What’s the Difference: The Oppression Remedy and Derivative Actions

April 15, 2022

By Brian Babcock

We have written several recent articles about oppression remedies – a tool created by the Ontario Business Corporations Act which allows stakeholders in a corporation to claim relief for misconduct by the directing minds of the corporation which unfairly disregards their reasonable expectations, causing them harm personally.

Oppression remedy actions are frequently confused with derivative actions, something we have yet to write about.

The difference may be important to you if you become involved in a private corporation dispute. Pursuing the wrong type of law suit might leave you out in the cold with no remedy, or even if you succeed, sorting out the confusion will increase costs and delay, often by tens of thousands of dollars. If you are a target of a lawsuit, recognizing whether it is correctly framed up front will save you time and money in your defence, and possibly stop the attack at an early stage.

A derivative action is a lawsuit that pursues a remedy on behalf of a corporation. Though this should be ultimately for the benefit of stakeholders, the claim is pursued in the name of the corporation, not by the stakeholders themselves. Any damages recovered are usually payable to the corporation, and only indirectly distributed to stakeholders, subject to a wide variety of possible exceptions. In some cases, the court orders money paid directly to claimants.

In an oppression remedy action, the claim involves wrongs done to a stakeholder, usually by the corporation or its controlling minds. In a derivative action, the claim is about a wrong done to the corporation. The defendants often include wrongdoing controlling minds, but also often reach to include outsiders involved in the wrongdoing.
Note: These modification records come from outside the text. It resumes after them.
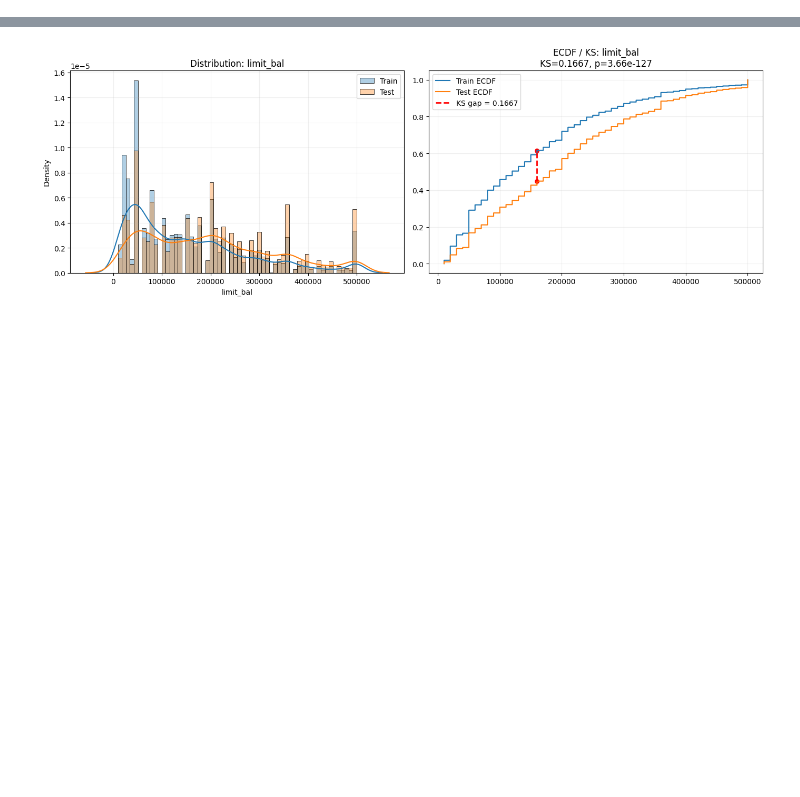
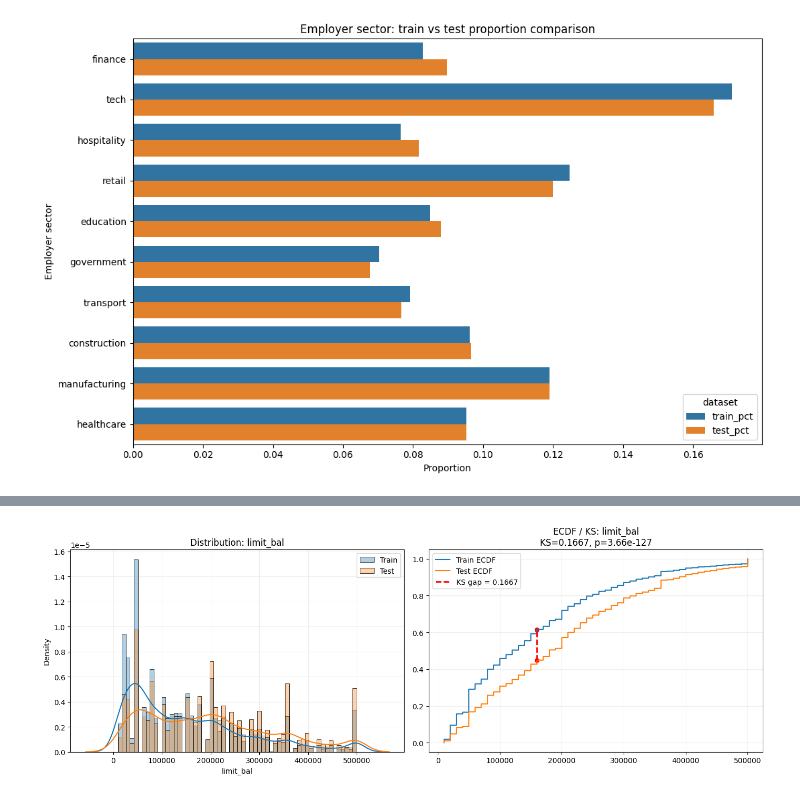
Before and after one commit to ochaff/ml-industry-group2, a Jupyter notebook: modeling_credit.ipynb, the cells around one changed output, grey strips where cells are left out. Cells and saved outputs as stored; diff of their text form; code cells hidden in the pictures; blank space fills up the shorter version.

Commit message:
training additions

```diff
--- a/modeling_credit.ipynb
+++ b/modeling_credit.ipynb
@@ -8,0 +79,12 @@ test = pd.read_csv('./generated/competition_test.csv')
+# %%
+dist_compare = pd.merge(
+    train_dist,
+    test_dist,
+    on="employer_sector",
+    how="outer"
+).fillna(0)
+
+dist_compare["pct_diff"] = dist_compare["test_pct"] - dist_compare["train_pct"]
+dist_compare["abs_pct_diff"] = dist_compare["pct_diff"].abs()
+
+display(dist_compare.sort_values("abs_pct_diff", ascending=False).head(20))
@@ -8,0 +103,24 @@ test = pd.read_csv('./generated/competition_test.csv')
+# %%
+top_diff = dist_compare.sort_values("abs_pct_diff", ascending=False).head(20)
+
+plot_df = top_diff.melt(
+    id_vars="employer_sector",
+    value_vars=["train_pct", "test_pct"],
+    var_name="dataset",
+    value_name="proportion"
+)
+
+plt.figure(figsize=(11, 7))
+sns.barplot(
+    data=plot_df,
+    x="proportion",
+    y="employer_sector",
+    hue="dataset"
+)
+plt.title("Employer sector: train vs test proportion comparison")
+plt.xlabel("Proportion")
+plt.ylabel("Employer sector")
+plt.tight_layout()
+plt.show()
+# %% [output]
+[figure, added]
```
Also changed, not shown: parts of 6 cells of this notebook, 14 other files.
To bring a derivative action, you need to obtain leave of the court by showing a judge that there is a claim worth pursuing that the corporation has refused to pursue, usually because the decision makers are the alleged wrongdoers. No leave is required to commence an oppression claim.

So, if you start your claim alleging oppression, but a court finds that the wrong was done to the corporation, not to you personally, you have wasted all that time, money and effort. It might also be too late to bring a derivative action, assuming you can get leave.

Although in some situations, there can be a mix of claims in one lawsuit, they are still different actions, and failure to get leave for a derivative claim because you confused it with oppression is still potentially fatal to your recovery.

Getting it right out of the gate is important.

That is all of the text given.